> _Exercise objective_
Which lines below mention "coronavirus"? Pick each one out.

■ ■ ■ ■ ■ ■ ■

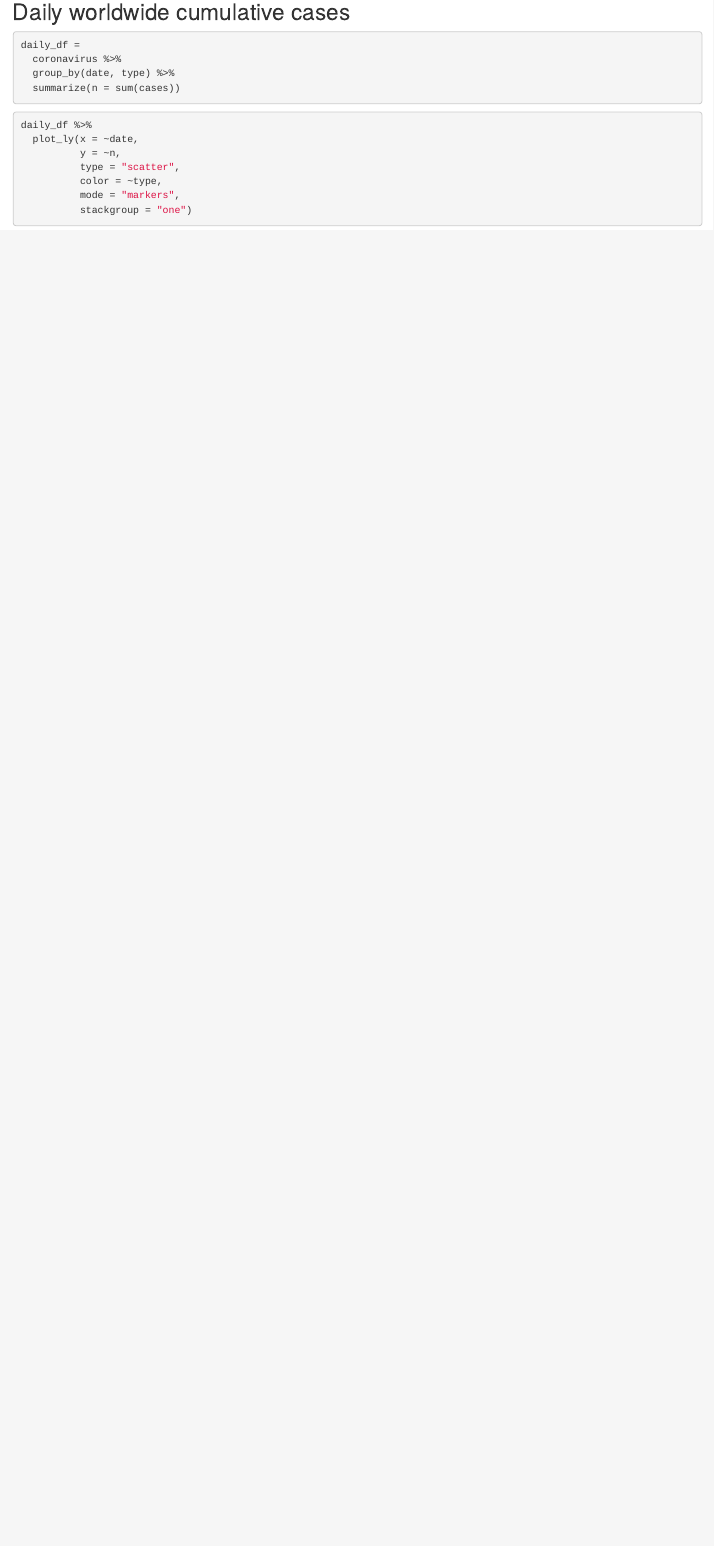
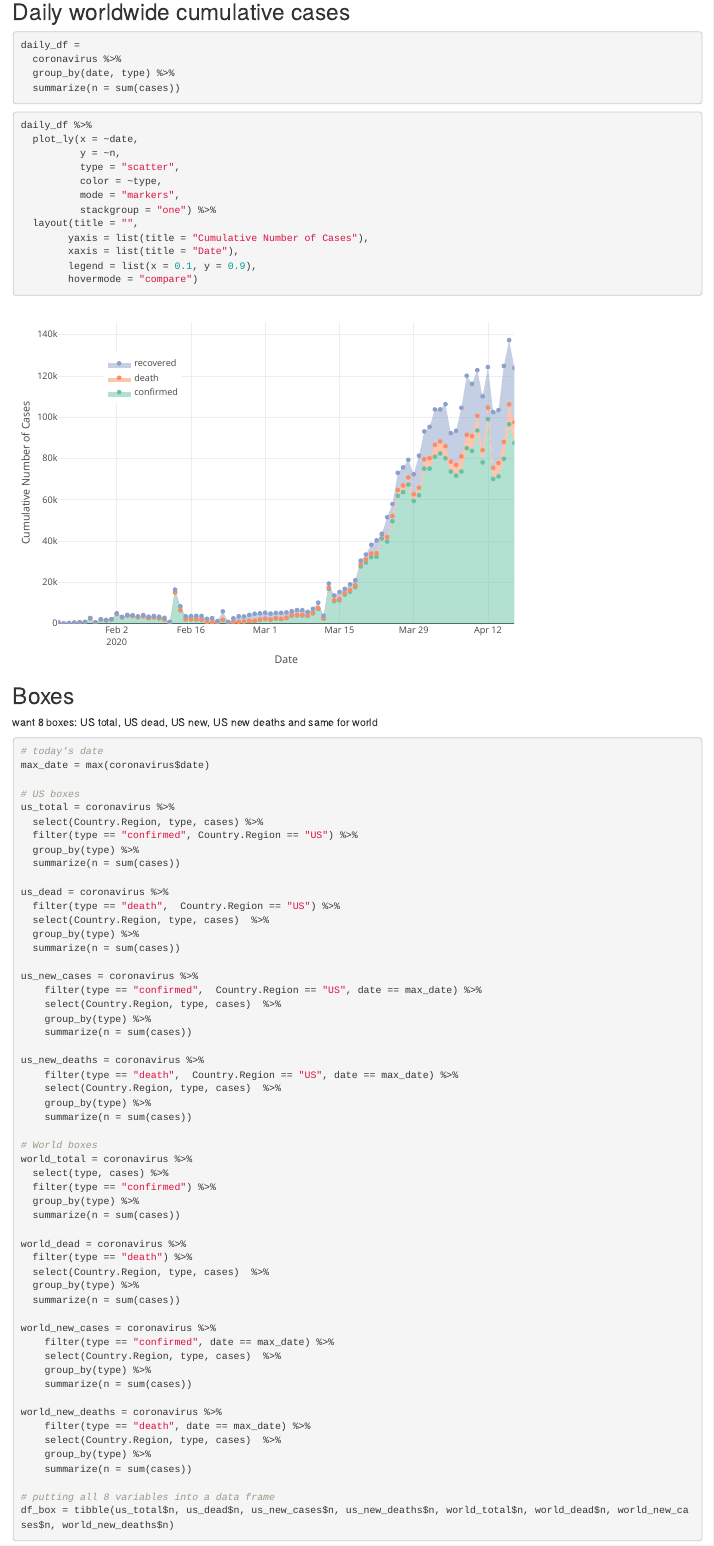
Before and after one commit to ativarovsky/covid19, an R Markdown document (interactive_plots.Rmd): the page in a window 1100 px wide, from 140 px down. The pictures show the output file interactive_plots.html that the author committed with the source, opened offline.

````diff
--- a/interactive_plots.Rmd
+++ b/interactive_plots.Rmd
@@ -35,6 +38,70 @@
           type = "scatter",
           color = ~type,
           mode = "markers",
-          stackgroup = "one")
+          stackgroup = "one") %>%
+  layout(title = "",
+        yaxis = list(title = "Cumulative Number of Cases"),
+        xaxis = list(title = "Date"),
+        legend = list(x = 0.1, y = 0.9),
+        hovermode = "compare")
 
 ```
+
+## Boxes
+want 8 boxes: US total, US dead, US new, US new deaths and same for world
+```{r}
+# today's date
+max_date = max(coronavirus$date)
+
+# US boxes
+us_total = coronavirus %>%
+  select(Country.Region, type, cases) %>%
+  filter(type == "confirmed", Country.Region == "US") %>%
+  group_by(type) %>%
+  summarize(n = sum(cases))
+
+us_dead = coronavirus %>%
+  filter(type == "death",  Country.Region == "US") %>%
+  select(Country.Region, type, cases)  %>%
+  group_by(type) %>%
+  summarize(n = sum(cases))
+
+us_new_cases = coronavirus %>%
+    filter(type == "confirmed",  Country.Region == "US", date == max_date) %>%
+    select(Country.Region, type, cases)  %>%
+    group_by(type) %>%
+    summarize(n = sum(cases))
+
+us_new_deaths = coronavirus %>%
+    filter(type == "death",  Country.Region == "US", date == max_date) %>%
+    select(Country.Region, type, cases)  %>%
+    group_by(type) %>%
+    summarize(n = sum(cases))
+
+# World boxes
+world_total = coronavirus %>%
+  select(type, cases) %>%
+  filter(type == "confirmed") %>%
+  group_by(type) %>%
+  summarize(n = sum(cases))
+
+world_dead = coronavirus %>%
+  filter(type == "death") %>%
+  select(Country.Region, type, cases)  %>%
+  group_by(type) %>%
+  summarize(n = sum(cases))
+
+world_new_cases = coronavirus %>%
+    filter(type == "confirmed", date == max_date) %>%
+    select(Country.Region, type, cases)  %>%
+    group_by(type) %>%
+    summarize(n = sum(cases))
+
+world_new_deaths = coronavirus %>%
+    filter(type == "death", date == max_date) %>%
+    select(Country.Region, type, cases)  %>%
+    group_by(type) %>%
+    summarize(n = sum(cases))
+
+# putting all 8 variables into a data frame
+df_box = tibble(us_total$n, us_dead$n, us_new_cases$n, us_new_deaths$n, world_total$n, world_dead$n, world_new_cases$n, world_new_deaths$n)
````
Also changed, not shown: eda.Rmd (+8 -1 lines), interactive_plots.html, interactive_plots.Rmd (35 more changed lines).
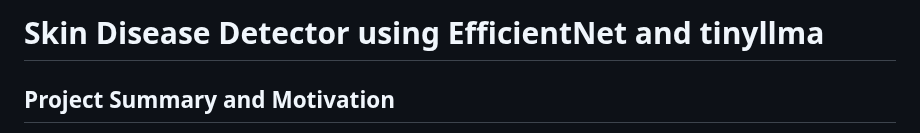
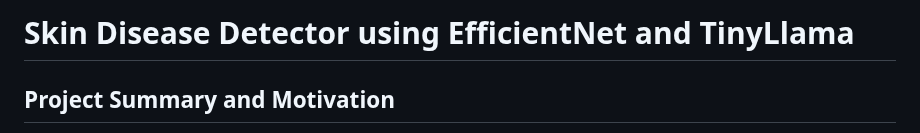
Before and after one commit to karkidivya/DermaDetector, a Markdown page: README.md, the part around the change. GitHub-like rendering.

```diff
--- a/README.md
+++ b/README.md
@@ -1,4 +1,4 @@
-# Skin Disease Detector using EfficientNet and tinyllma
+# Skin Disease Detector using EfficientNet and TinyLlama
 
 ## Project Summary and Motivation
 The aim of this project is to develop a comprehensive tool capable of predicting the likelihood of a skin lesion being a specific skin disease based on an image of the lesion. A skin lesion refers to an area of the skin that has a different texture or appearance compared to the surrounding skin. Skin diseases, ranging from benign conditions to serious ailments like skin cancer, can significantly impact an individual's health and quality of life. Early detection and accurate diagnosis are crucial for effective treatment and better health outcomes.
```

■ ■ ■ ■ ■ ■ ■

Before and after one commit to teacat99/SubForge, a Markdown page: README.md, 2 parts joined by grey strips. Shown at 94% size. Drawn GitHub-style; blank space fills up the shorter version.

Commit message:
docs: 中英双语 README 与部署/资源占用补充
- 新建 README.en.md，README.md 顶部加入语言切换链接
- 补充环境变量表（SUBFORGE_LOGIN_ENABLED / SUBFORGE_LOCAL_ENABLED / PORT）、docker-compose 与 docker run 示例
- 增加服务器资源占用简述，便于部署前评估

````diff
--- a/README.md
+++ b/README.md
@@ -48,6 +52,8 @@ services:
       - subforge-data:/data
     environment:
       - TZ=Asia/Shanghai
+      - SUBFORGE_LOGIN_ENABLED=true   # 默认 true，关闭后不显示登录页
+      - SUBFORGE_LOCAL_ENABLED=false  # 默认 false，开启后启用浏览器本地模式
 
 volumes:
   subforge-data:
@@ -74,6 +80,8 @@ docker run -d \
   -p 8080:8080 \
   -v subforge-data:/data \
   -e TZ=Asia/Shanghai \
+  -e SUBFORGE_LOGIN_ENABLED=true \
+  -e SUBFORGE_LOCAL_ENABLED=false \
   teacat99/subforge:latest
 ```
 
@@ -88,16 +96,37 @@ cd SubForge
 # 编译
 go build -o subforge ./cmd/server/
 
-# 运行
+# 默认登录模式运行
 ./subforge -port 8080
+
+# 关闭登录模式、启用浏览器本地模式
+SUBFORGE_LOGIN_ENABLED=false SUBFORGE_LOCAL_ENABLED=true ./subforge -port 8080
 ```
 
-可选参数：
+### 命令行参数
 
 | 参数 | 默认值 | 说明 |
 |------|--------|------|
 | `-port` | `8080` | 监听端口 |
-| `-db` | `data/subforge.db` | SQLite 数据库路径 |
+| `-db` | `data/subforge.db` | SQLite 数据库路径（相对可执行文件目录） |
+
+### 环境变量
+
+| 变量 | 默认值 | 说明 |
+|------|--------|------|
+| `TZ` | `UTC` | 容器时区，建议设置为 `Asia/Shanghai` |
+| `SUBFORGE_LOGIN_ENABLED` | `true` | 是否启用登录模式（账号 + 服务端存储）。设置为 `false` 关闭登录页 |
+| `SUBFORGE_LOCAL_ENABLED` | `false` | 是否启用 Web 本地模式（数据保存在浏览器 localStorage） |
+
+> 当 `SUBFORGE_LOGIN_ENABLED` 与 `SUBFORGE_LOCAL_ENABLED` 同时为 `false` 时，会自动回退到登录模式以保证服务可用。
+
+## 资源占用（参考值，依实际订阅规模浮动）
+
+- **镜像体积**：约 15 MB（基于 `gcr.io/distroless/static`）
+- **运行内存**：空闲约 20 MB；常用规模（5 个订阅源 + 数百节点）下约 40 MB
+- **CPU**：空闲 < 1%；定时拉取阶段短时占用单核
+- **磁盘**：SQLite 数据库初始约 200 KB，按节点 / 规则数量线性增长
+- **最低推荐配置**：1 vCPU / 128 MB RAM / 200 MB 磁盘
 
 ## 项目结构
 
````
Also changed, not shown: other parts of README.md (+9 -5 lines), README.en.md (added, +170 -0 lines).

■ ■ ■ ■ ■ ■ ■

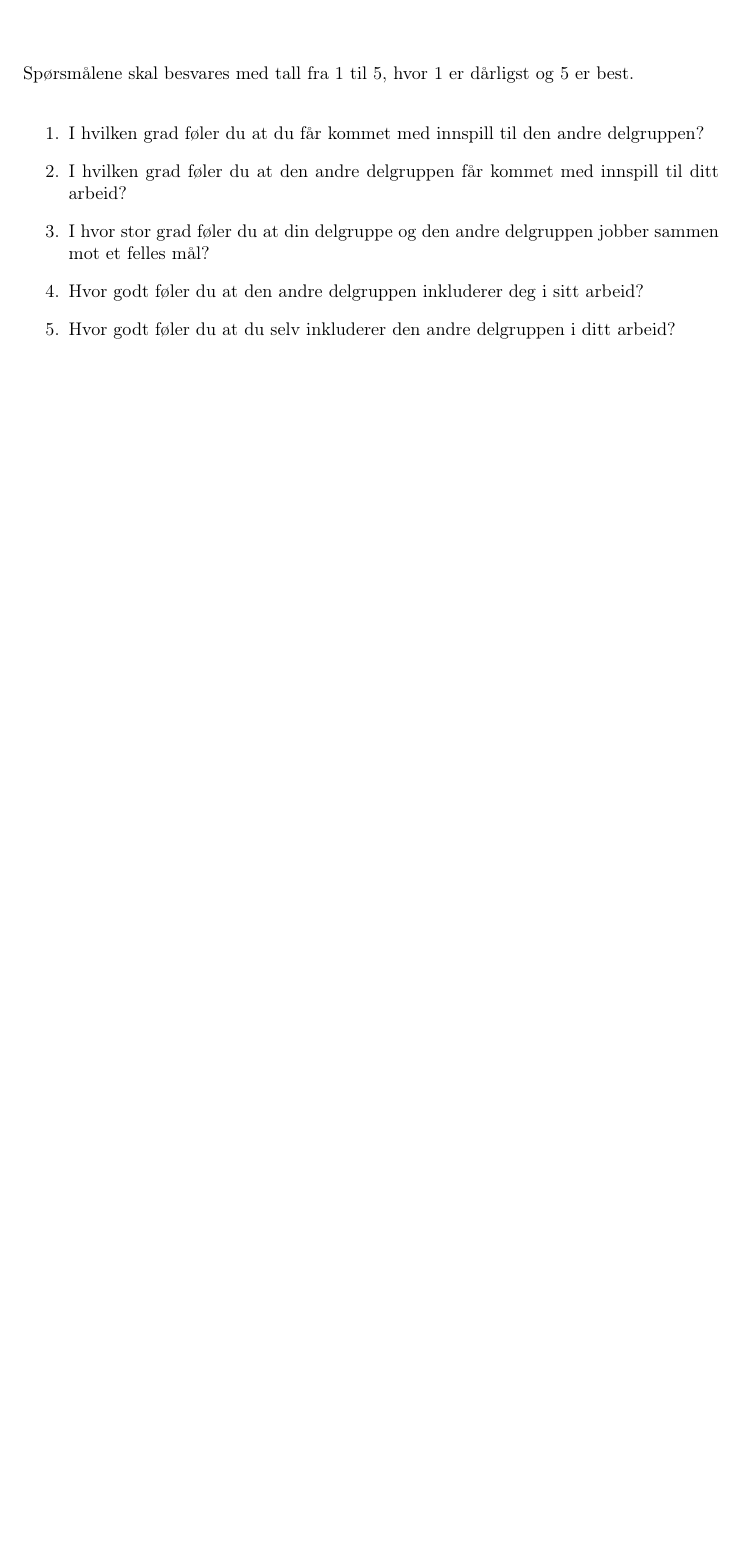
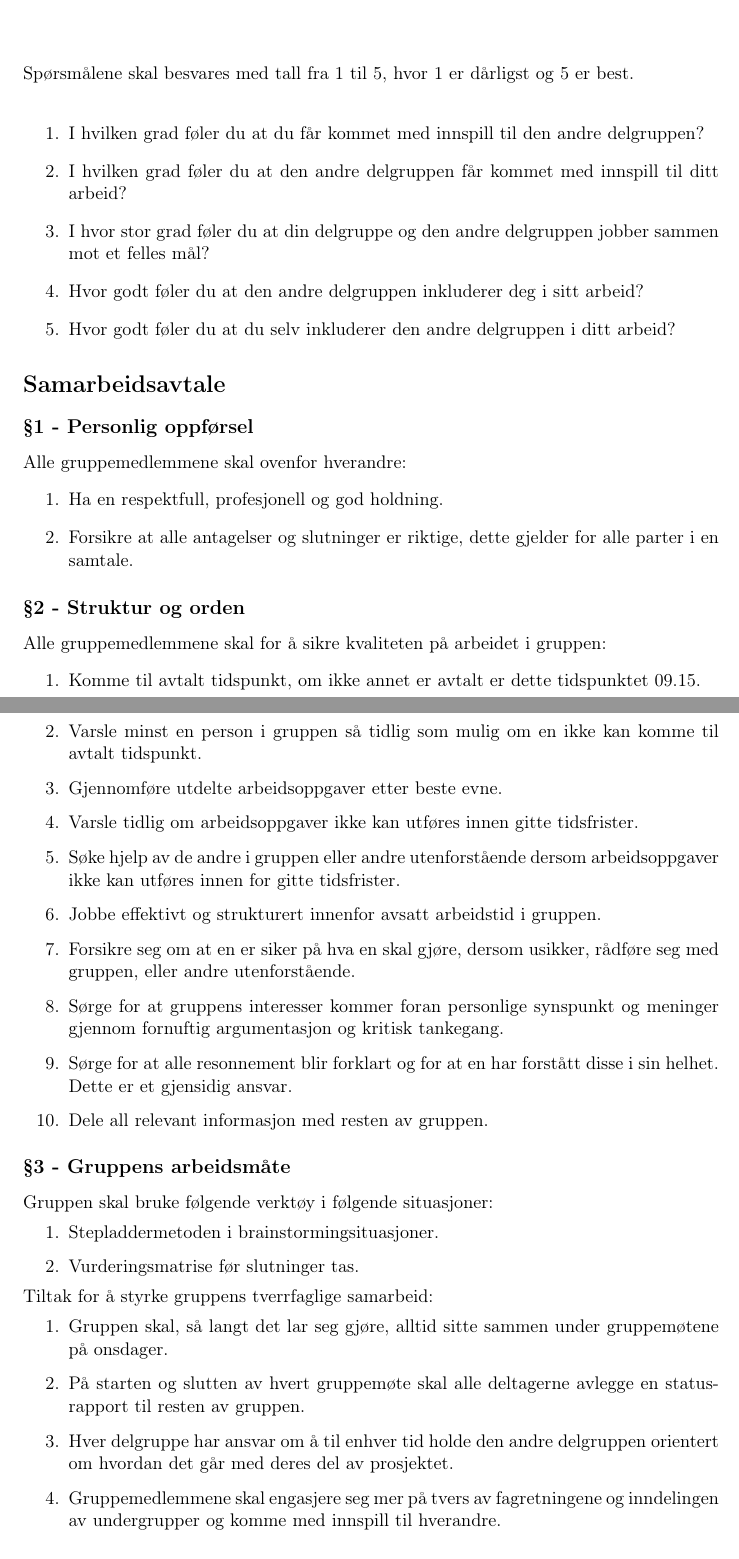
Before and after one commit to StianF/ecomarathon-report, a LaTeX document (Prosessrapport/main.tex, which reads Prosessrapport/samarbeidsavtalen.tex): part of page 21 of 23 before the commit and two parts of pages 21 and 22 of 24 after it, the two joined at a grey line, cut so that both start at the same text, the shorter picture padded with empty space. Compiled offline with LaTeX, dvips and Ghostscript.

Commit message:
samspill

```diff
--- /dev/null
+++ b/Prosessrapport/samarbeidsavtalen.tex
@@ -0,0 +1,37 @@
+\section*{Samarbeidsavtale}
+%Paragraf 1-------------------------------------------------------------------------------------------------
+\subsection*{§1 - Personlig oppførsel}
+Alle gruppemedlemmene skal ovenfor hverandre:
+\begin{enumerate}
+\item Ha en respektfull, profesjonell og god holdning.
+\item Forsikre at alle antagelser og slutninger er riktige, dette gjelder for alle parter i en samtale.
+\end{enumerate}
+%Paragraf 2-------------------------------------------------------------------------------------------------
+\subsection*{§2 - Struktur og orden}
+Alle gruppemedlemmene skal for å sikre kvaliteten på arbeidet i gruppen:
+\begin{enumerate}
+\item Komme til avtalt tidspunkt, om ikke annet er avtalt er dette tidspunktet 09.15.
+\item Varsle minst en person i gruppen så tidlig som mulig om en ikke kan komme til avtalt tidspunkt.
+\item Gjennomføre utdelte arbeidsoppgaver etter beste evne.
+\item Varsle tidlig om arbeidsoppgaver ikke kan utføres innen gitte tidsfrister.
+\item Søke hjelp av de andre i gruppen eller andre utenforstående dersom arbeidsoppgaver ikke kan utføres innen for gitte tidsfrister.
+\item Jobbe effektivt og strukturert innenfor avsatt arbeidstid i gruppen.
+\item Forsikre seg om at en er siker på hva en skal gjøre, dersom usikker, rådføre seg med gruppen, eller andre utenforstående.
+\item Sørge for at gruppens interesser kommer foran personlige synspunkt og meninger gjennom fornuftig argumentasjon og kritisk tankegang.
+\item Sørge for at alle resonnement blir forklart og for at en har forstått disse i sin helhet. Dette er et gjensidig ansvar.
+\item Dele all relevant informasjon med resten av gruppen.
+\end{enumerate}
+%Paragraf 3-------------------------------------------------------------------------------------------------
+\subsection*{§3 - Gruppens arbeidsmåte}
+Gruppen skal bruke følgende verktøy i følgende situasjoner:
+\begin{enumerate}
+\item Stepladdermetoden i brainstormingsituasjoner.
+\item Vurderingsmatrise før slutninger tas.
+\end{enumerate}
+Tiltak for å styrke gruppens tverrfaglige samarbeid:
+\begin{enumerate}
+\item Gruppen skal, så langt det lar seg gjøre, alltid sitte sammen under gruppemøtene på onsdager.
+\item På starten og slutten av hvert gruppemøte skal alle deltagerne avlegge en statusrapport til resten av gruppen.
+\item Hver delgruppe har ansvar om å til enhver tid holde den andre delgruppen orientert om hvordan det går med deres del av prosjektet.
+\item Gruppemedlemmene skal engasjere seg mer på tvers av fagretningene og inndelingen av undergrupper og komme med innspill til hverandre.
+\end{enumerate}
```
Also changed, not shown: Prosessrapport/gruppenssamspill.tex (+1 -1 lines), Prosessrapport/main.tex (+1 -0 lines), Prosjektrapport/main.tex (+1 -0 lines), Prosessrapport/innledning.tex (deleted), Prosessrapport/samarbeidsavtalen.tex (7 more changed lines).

■ ■ ■ ■ ■ ■ ■

> _Expected answer_
+max_date = max(coronavirus$date)
+us_total = coronavirus %>%
+us_dead = coronavirus %>%
+us_new_cases = coronavirus %>%
+us_new_deaths = coronavirus %>%
+world_total = coronavirus %>%
+world_dead = coronavirus %>%
+world_new_cases = coronavirus %>%
+world_new_deaths = coronavirus %>%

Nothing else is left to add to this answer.